** Records supplied follows **
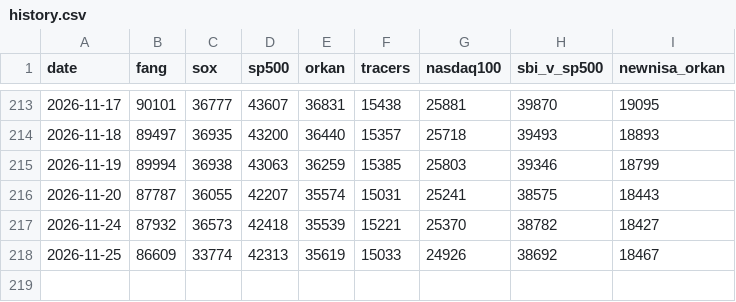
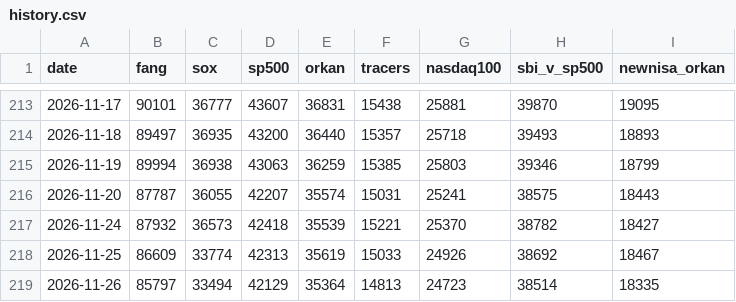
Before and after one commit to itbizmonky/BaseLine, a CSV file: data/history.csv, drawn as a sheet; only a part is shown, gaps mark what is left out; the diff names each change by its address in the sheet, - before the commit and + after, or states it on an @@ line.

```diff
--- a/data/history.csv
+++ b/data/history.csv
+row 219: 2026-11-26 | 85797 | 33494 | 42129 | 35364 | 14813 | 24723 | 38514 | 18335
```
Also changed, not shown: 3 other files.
** End of Records supplied **
** Records supplied follows **
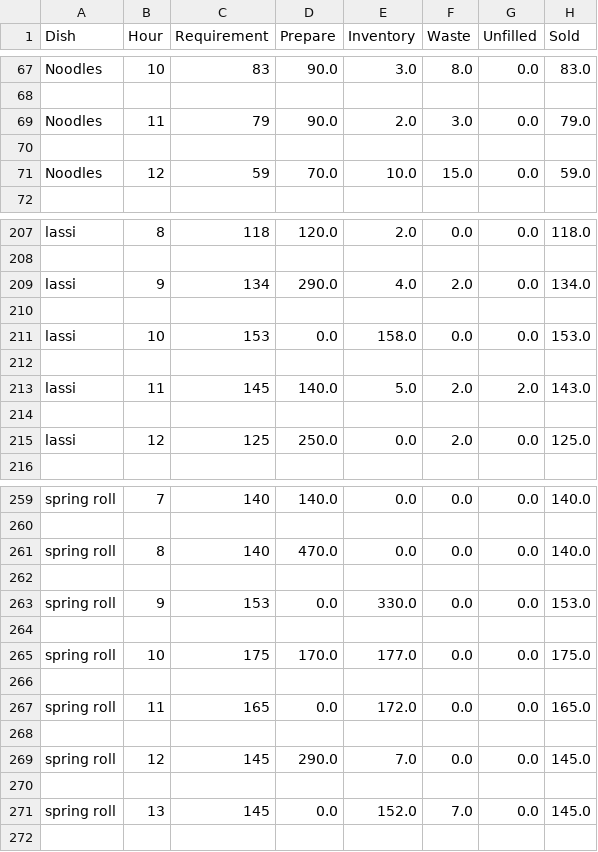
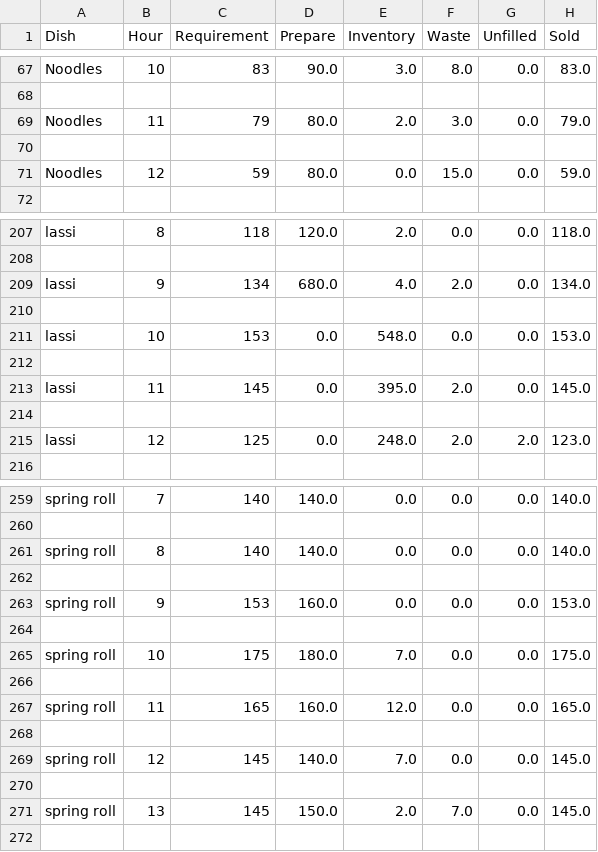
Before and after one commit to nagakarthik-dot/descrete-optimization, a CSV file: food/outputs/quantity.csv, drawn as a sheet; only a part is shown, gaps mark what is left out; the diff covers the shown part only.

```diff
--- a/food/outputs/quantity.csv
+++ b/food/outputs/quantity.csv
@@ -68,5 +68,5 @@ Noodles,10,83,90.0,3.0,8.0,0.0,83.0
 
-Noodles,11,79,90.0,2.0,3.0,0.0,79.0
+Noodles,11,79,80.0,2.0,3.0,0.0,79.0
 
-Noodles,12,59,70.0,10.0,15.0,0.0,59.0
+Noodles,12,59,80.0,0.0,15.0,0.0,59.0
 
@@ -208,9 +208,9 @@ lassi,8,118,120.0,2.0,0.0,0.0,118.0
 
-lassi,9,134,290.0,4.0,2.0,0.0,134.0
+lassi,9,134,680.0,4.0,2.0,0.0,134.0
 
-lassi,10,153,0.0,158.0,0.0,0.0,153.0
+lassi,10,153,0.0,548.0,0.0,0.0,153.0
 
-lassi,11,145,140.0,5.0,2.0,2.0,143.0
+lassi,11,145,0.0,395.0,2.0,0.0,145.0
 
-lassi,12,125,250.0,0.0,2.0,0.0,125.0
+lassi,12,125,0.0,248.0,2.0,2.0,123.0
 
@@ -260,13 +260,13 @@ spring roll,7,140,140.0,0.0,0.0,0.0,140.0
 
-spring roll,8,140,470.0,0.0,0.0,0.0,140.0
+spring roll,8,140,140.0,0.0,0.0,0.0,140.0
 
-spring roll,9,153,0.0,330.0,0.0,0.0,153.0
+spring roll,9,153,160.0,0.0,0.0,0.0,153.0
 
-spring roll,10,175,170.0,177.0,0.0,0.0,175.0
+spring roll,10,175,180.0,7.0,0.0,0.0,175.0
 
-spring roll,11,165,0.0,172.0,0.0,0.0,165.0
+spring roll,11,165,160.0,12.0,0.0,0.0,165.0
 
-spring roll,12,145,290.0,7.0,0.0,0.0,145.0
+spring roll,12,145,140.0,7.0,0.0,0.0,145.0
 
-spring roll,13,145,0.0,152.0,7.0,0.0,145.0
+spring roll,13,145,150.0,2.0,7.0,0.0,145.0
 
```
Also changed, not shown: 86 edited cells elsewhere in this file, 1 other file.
** End of Records supplied **
**How to complete this task**:
Using the entries above, give back exactly the line containing "Before and after one commit to itbizmonky/BaseLine, a", the line containing "Also changed, not shown: 3 other files.", and every line between them, and nothing else.

**Answer for this exercise**:
Before and after one commit to itbizmonky/BaseLine, a CSV file: data/history.csv, drawn as a sheet; only a part is shown, gaps mark what is left out; the diff names each change by its address in the sheet, - before the commit and + after, or states it on an @@ line.

```diff
--- a/data/history.csv
+++ b/data/history.csv
+row 219: 2026-11-26 | 85797 | 33494 | 42129 | 35364 | 14813 | 24723 | 38514 | 18335
```
Also changed, not shown: 3 other files.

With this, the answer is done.